Every entry below is to be copied word for word, with its pictures removed.

_ _ _

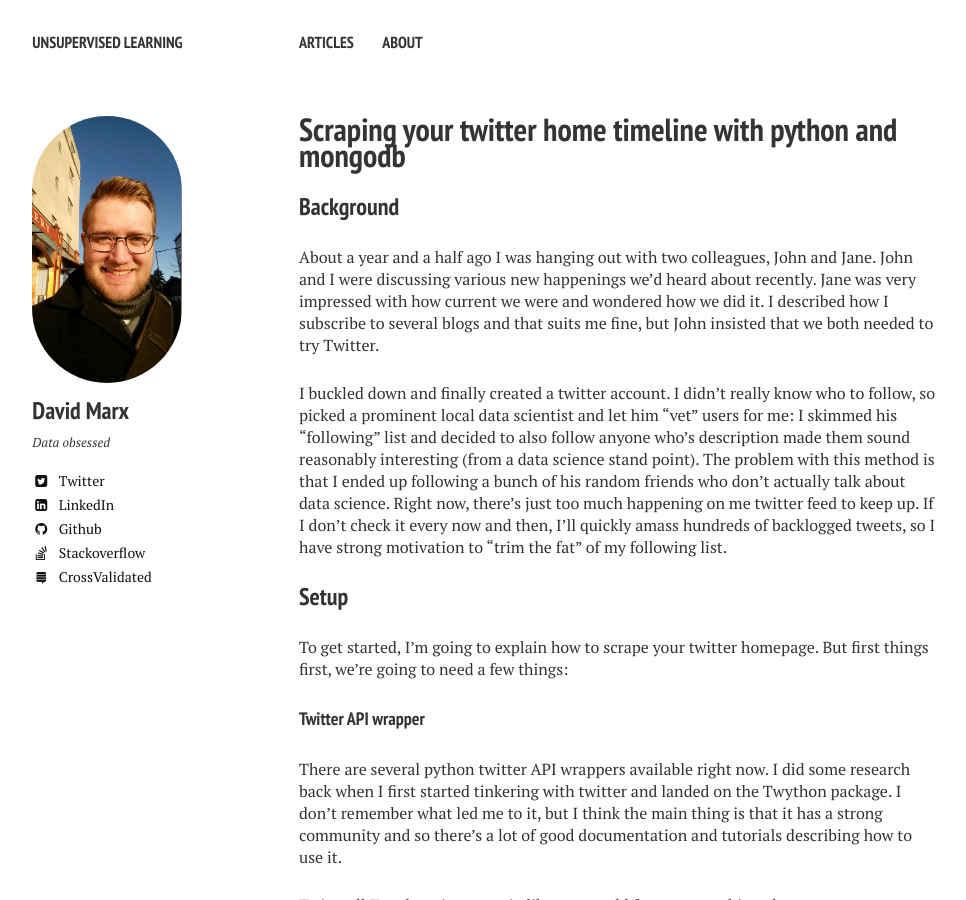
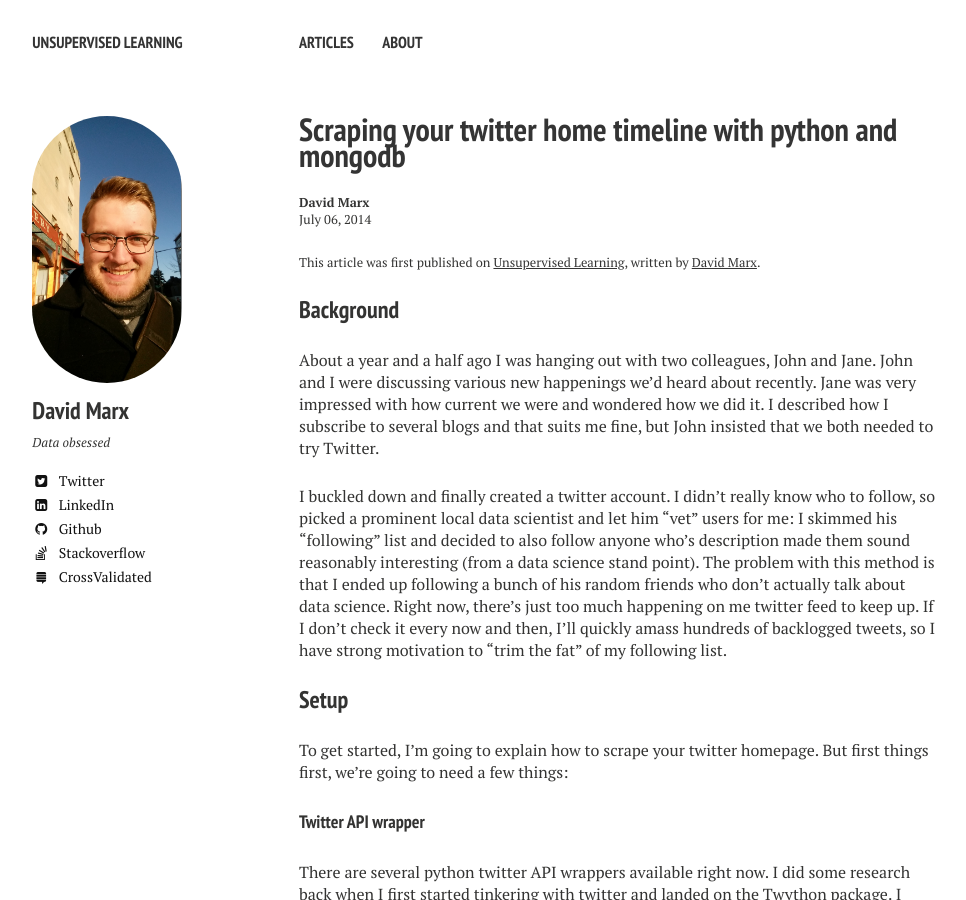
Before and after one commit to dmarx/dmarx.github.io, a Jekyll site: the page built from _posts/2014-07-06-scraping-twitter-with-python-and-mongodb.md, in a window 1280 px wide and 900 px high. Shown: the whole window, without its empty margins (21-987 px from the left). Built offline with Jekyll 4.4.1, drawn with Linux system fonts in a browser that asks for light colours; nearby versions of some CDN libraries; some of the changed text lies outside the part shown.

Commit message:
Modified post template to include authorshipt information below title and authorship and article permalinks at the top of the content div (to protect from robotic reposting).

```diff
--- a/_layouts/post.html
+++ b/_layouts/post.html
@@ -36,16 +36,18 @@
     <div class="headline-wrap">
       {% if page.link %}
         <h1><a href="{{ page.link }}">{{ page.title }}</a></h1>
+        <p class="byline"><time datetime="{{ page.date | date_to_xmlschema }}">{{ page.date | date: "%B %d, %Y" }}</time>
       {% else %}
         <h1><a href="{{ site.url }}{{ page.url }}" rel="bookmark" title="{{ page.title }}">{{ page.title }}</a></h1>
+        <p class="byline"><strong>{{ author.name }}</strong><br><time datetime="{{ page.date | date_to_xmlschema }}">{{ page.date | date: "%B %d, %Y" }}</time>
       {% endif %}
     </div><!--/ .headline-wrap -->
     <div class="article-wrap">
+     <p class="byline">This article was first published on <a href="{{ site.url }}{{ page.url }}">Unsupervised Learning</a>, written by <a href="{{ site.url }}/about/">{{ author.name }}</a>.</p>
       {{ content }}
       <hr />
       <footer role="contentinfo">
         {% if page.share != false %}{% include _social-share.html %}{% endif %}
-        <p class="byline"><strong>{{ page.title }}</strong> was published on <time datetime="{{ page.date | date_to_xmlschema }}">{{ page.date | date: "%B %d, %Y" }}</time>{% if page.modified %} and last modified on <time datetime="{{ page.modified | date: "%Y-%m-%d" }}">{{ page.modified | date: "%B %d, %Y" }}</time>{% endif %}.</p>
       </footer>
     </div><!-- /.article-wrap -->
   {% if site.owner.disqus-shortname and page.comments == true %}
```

_ _ _

## Result of this exercise
Before and after one commit to dmarx/dmarx.github.io, a Jekyll site: the page built from _posts/2014-07-06-scraping-twitter-with-python-and-mongodb.md, in a window 1280 px wide and 900 px high. Shown: the whole window, without its empty margins (21-987 px from the left). Built offline with Jekyll 4.4.1, drawn with Linux system fonts in a browser that asks for light colours; nearby versions of some CDN libraries; some of the changed text lies outside the part shown.

Commit message:
Modified post template to include authorshipt information below title and authorship and article permalinks at the top of the content div (to protect from robotic reposting).

```diff
--- a/_layouts/post.html
+++ b/_layouts/post.html
@@ -36,16 +36,18 @@
     <div class="headline-wrap">
       {% if page.link %}
         <h1><a href="{{ page.link }}">{{ page.title }}</a></h1>
+        <p class="byline"><time datetime="{{ page.date | date_to_xmlschema }}">{{ page.date | date: "%B %d, %Y" }}</time>
       {% else %}
         <h1><a href="{{ site.url }}{{ page.url }}" rel="bookmark" title="{{ page.title }}">{{ page.title }}</a></h1>
+        <p class="byline"><strong>{{ author.name }}</strong><br><time datetime="{{ page.date | date_to_xmlschema }}">{{ page.date | date: "%B %d, %Y" }}</time>
       {% endif %}
     </div><!--/ .headline-wrap -->
     <div class="article-wrap">
+     <p class="byline">This article was first published on <a href="{{ site.url }}{{ page.url }}">Unsupervised Learning</a>, written by <a href="{{ site.url }}/about/">{{ author.name }}</a>.</p>
       {{ content }}
       <hr />
       <footer role="contentinfo">
         {% if page.share != false %}{% include _social-share.html %}{% endif %}
-        <p class="byline"><strong>{{ page.title }}</strong> was published on <time datetime="{{ page.date | date_to_xmlschema }}">{{ page.date | date: "%B %d, %Y" }}</time>{% if page.modified %} and last modified on <time datetime="{{ page.modified | date: "%Y-%m-%d" }}">{{ page.modified | date: "%B %d, %Y" }}</time>{% endif %}.</p>
       </footer>
     </div><!-- /.article-wrap -->
   {% if site.owner.disqus-shortname and page.comments == true %}
```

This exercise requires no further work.